→ User interface change data
________________________

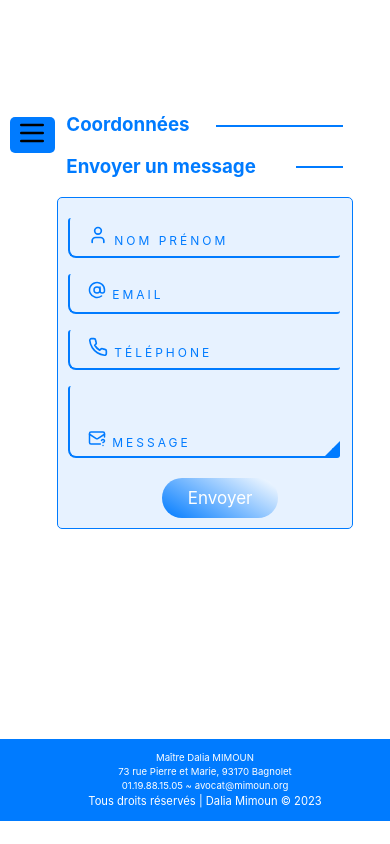
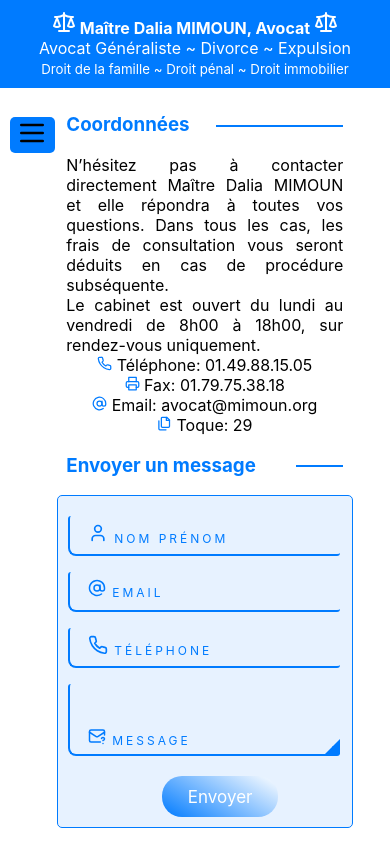
Before and after one commit to saroush5/MIMOUNavocat, a React (Create React App) app in the folder frontend/: page /contact in a window 390 px wide. Shown: the top 844 px of the page. Built offline with nearby package versions, Linux system fonts and the light colour scheme.

Commit message:
Contact for mobile

```diff
--- a/frontend/src/App.js
+++ b/frontend/src/App.js
@@ -7,8 +7,8 @@ import Footer from './Footer';
 import Menu from './Menu';
 import Acces from './Acces';
 import Propos from './Propos';
-// import Contact from './Contact';
-import Contact from './New_Contact';
+// import MobileContact from './MobileContact';
+import Contact from './Contact';
 import Prestations from './Prestations';
 import Accueil from './Accueil';
 
@@ -24,7 +24,7 @@ function App() {
     <Router>
       <div className="App" id={theme}>
       {/* <ThemeContext.Provider value={{ theme, toggleTheme }}> */}
-        {/* <Header /> */}
+        <Header />
           <Menu/>
           <Routes>
             <Route path="/" element={<Accueil />} />
--- a/frontend/src/New_Contact.js
+++ b/frontend/src/Contact.js
@@ -146,7 +146,7 @@
 
 // export default Contact;
 
-import './New_Contact.css';
+import './Contact.css';
 import React, { useRef, useState } from "react";
 import emailjs from "@emailjs/browser";
 import { Phone, Printer, AtSign, MailQuestion, User, Files  } from 'lucide-react';
@@ -220,6 +220,15 @@ export const Contact = () => {
         <div className='infos'><Phone size={15} className='icon' /> Téléphone: <a href='tel:+33119881505' className='tel'>01.49.88.15.05</a> <Printer size={15} className='icon'/> Fax: 01.79.75.38.18<br></br>
         <AtSign size={15} className='icon' /> Email: <a href='mailto:avocat@mimoun.org' className='tel'>avocat@mimoun.org</a> <Files size={15} className='icon' /> Toque: 29 </div>
       </p>
+      <p className='p_contact_mob'>
+         N’hésitez pas à contacter directement Maître Dalia MIMOUN et elle répondra à toutes vos questions.
+         Dans tous les cas, les frais de consultation vous seront déduits en cas de procédure subséquente.<br></br>
+         Le cabinet est ouvert du lundi au vendredi de 8h00 à 18h00, sur rendez-vous uniquement.<br></br>
+         <div className='infos'><Phone size={15} className='icon' /> Téléphone: <a href='tel:+33119881505' className='tel'>01.49.88.15.05</a> <br></br>
+         <Printer size={15} className='icon'/> Fax: 01.79.75.38.18<br></br>
+         <AtSign size={15} className='icon' /> Email: <a href='mailto:avocat@mimoun.org' className='tel'>avocat@mimoun.org</a> <br></br>
+         <Files size={15} className='icon' /> Toque: 29 </div>
+       </p>
       <h3 className='send_mail'>Envoyer un message</h3>
       <div className='c_form'>
       <form ref={form} onSubmit={sendEmail} className="form">
```
Also changed, not shown: frontend/src/Contact.css (renamed from frontend/src/New_Contact.css).
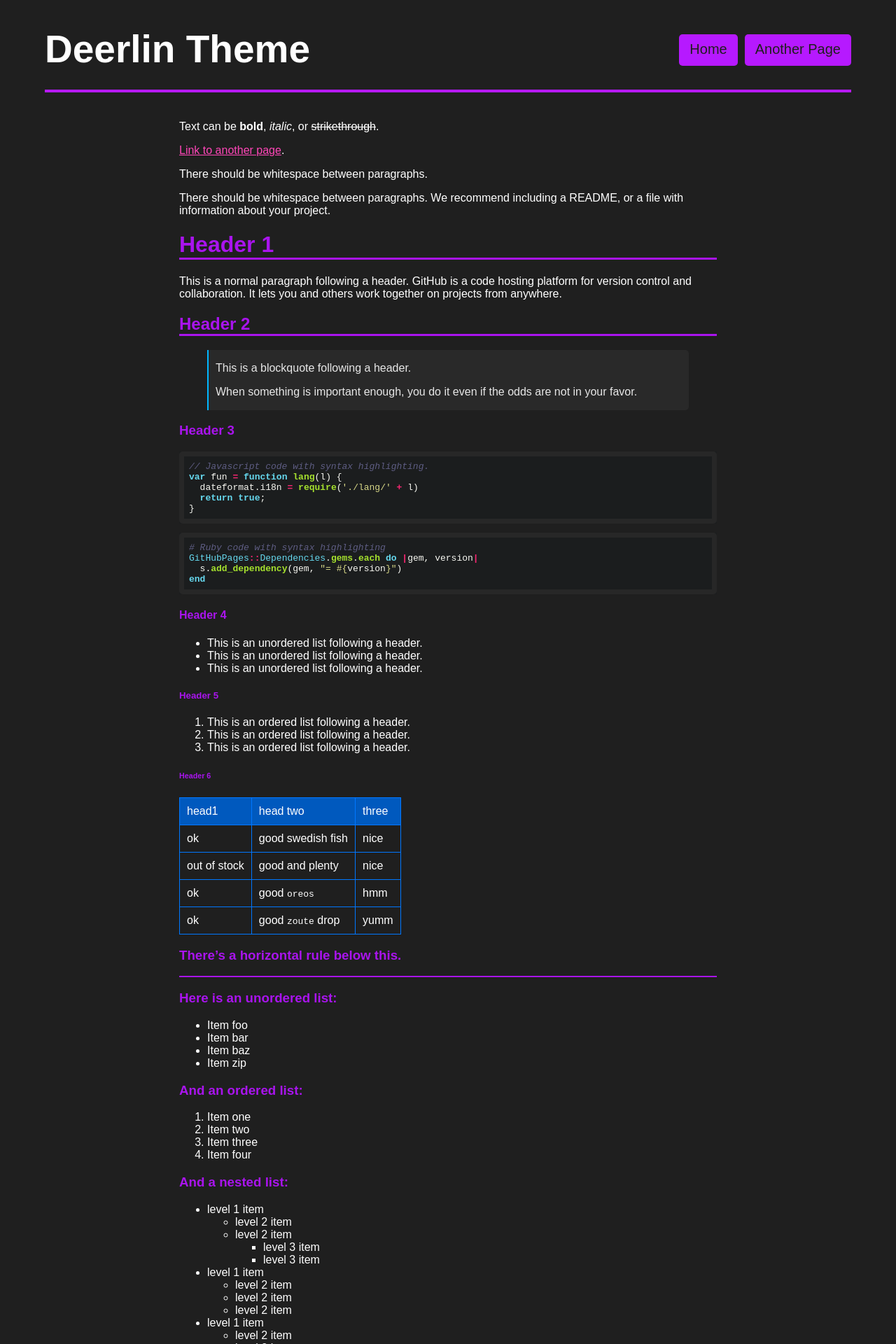
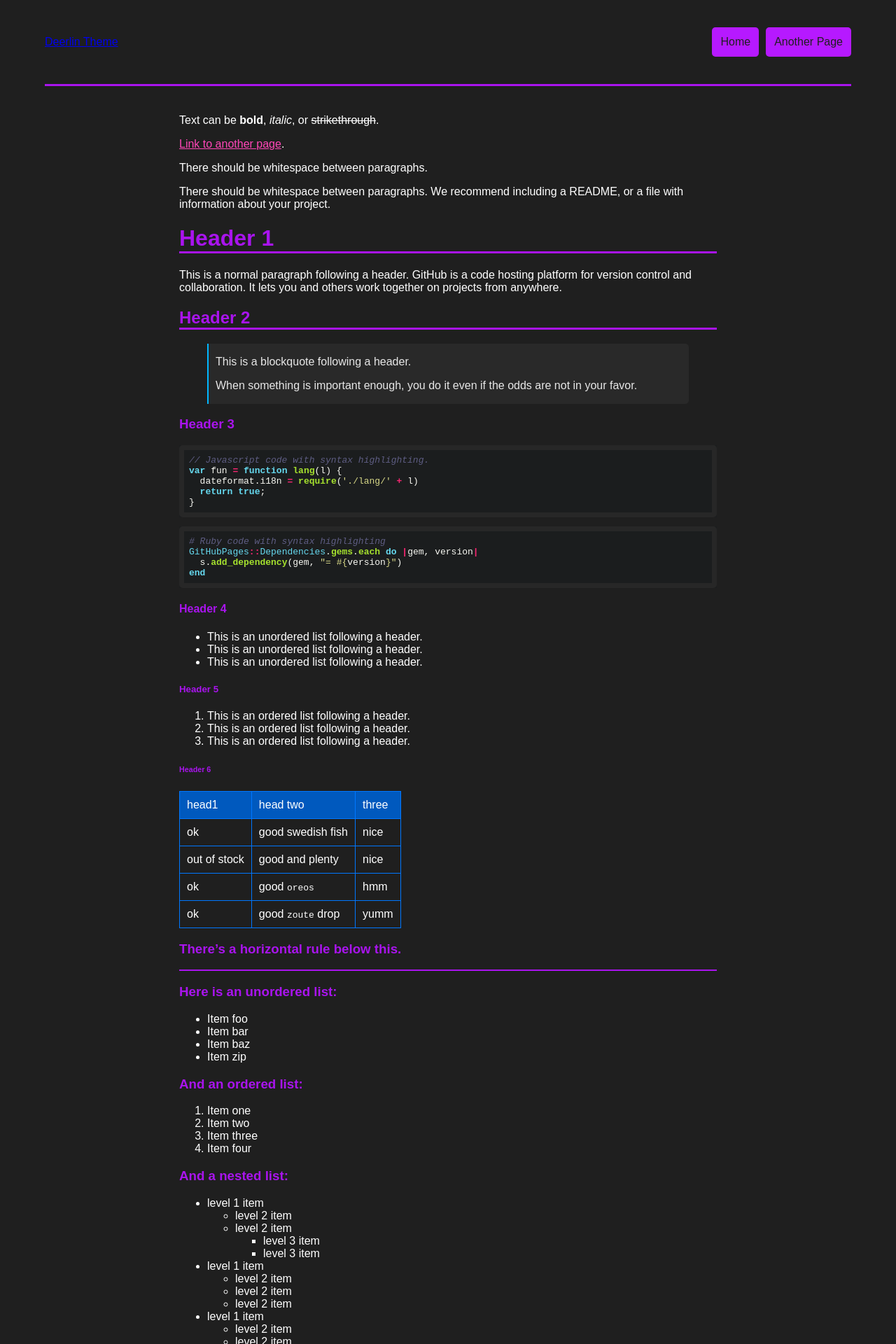
Before and after one commit to nashiradeer/deerlin-for-jekyll, a Jekyll site: the page built from index.md, in a window 1280 px wide. Shown: the top 1920 px of the page at 70% size. Built offline with Jekyll 4.4.1, drawn with Linux system fonts in a browser that asks for light colours.

Commit message:
Start rewrite of the header

```diff
--- a/_includes/header.html
+++ b/_includes/header.html
@@ -1,15 +1,15 @@
 <header>
-    <div id="header-container">
-        <div id="title-container">
-            <div onclick="toggleNavbar();" class="mobile-only" id="menu-btn"><div> </div><div> </div><div> </div></div>
-            {% if site.deprecated-features.logomark and site.deprecated-features.enabled %}
-                <a href="{{ '/' | relative_url }}" class="mobile-only website-title">{{ site.title }}</a>
-                <img class="desktop-only website-title" src="{{ site.logomark }}" alt="{{ site.title }}" />
-            {% else %}
-                <a  href="{{ '/' | relative_url }}" class="website-title">{{ site.title }}</a>
-            {% endif %}
-        </div>
+    <div id="title">
+        <div onclick="toggleNavbar();" class="mobile-only" id="menu-btn"><div> </div><div> </div><div> </div></div>
+        {% if site.deprecated-features.logomark and site.deprecated-features.enabled %}
+            <a href="{{ '/' | relative_url }}" class="mobile-only">{{ site.title }}</a>
+            <img class="desktop-only" src="{{ site.logomark }}" alt="{{ site.title }}" />
+        {% else %}
+            <a  href="{{ '/' | relative_url }}">{{ site.title }}</a>
+        {% endif %}
+    </div>
 
+    <nav>
         <ul id="navbar">
             {% for item in site.navbar %}
             <li>
@@ -17,6 +17,5 @@
             </li>
             {% endfor %}
         </ul>
-    </div>
-    <hr class="desktop-only">
+    </nav>
 </header>
--- a/_sass/deerlin-common.scss
+++ b/_sass/deerlin-common.scss
@@ -82,24 +82,6 @@ td {
 }
 
 // <header>
-header a.website-title {
-    font-weight: bolder;
-    white-space: nowrap;
-    text-decoration: none;
-    color: var(--font-color);
-}
-
-#navbar {
-    list-style-type: none;
-}
-
-#navbar a, #navbar a:visited {
-    background-color: var(--navbar-background-color);
-    color: var(--background-color);
-    font-size: 20px;
-    white-space: nowrap;
-    text-decoration: none;
-}
 
 // <footer>
 footer {
--- a/_sass/deerlin-desktop.scss
+++ b/_sass/deerlin-desktop.scss
@@ -5,57 +5,49 @@ main {
 
 // <header>
 header {
-    padding-top: 20px;
-    margin: 0 5%;
+    display: flex;
+    justify-content: space-between;
+    align-items: center;
+    height: 120px;
+    margin: 0 5% 0;
+    border-bottom: 3px solid var(--title-color);
 }
 
-#header-container {
-    height: 100px;
-    display: flex;
-    align-items: center;
-    justify-content: space-between;
+nav {
+    width: 70%;
+    height: 100%;
+    overflow-x: auto;
 }
 
-header hr {
-    border: 2px solid var(--horizontal-color);
+nav ul {
+    padding: 0;
+    margin: 0;
+    height: 100%;
+    display: flex;
+    justify-content: right;
+    align-items: center;
+    flex-direction: row;
+    flex-wrap: nowrap;
 }
 
-header img.website-title {
-    max-width: 40%;
-    max-height: 70%;
+nav ul li {
+    margin-left: 10px;
+    padding: 12px 0;
+    list-style: none;
+    background-color: var(--navbar-background-color);
+    border-radius: 5px;
+    height: fit-content;
 }
 
-header a.website-title {
-    font-size: 55px;
-}
-
-#navbar {
-    display: flex;
-    flex-wrap: nowrap;
-    overflow: auto;
-    height: 100%;
-    max-width: 58%;
-    align-items: center;
-    justify-content: flex-end;
-}
-
-#navbar li {
-    margin-left: 10px;
-}
-
-#navbar li:first-child {
+nav ul li:first-child {
     margin-left: 0;
 }
 
-#navbar a, #navbar a:visited {
-    padding: 10px 15px 13px;
-    border-radius: 5px;
-}
-
-#navbar a:hover {
-    color: var(--navbar-background-color);
-    background-color: var(--background-color);
-    border: 1px solid var(--navbar-background-color);
+nav ul li a {
+    color: var(--background-color);
+    padding: 12px;
+    box-sizing: border-box;
+    text-decoration: none;
 }
 
 // <footer>
--- a/_sass/deerlin-mobile.scss
+++ b/_sass/deerlin-mobile.scss
@@ -14,50 +14,7 @@ div.highlight {
 }
 
 // <header>
-#title-container {
-    display: flex;
-    justify-content: space-between;
-    border-bottom: 3px solid var(--title-color);
-}
 
-header a.website-title {
-    font-size: 30px;
-    margin: auto 3% auto 0;
-}
-
-header div#menu-btn {
-    margin-bottom: -1px;
-    padding: 10px 12px;
-    border-right: 3px solid var(--title-color);
-}
-
-header div#menu-btn div {
-    width: 40px;
-    height: 5px;
-    background-color: var(--navbar-menubtn-color);
-    margin: 8px 0;
-}
-
-#navbar {
-    margin: 0;
-    padding: 0;
-    display: none;
-}
-
-#navbar li {
-    margin-top: 3px;
-}
-
-#navbar a, #navbar a:visited {
-    padding: 16px 3%;
-    width: 94%;
-    font-weight: 600;
-    display: block;
-}
-
-#navbar a:first-child {
-    border: 0;
-}
 
 // <footer>
 footer {
```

________________________

→ What you will do
Search the records for the string "justify" and report each line that has it.

→ Response to this exercise
+    justify-content: space-between;
-    justify-content: space-between;
+    justify-content: right;
-    justify-content: flex-end;
-    justify-content: space-between;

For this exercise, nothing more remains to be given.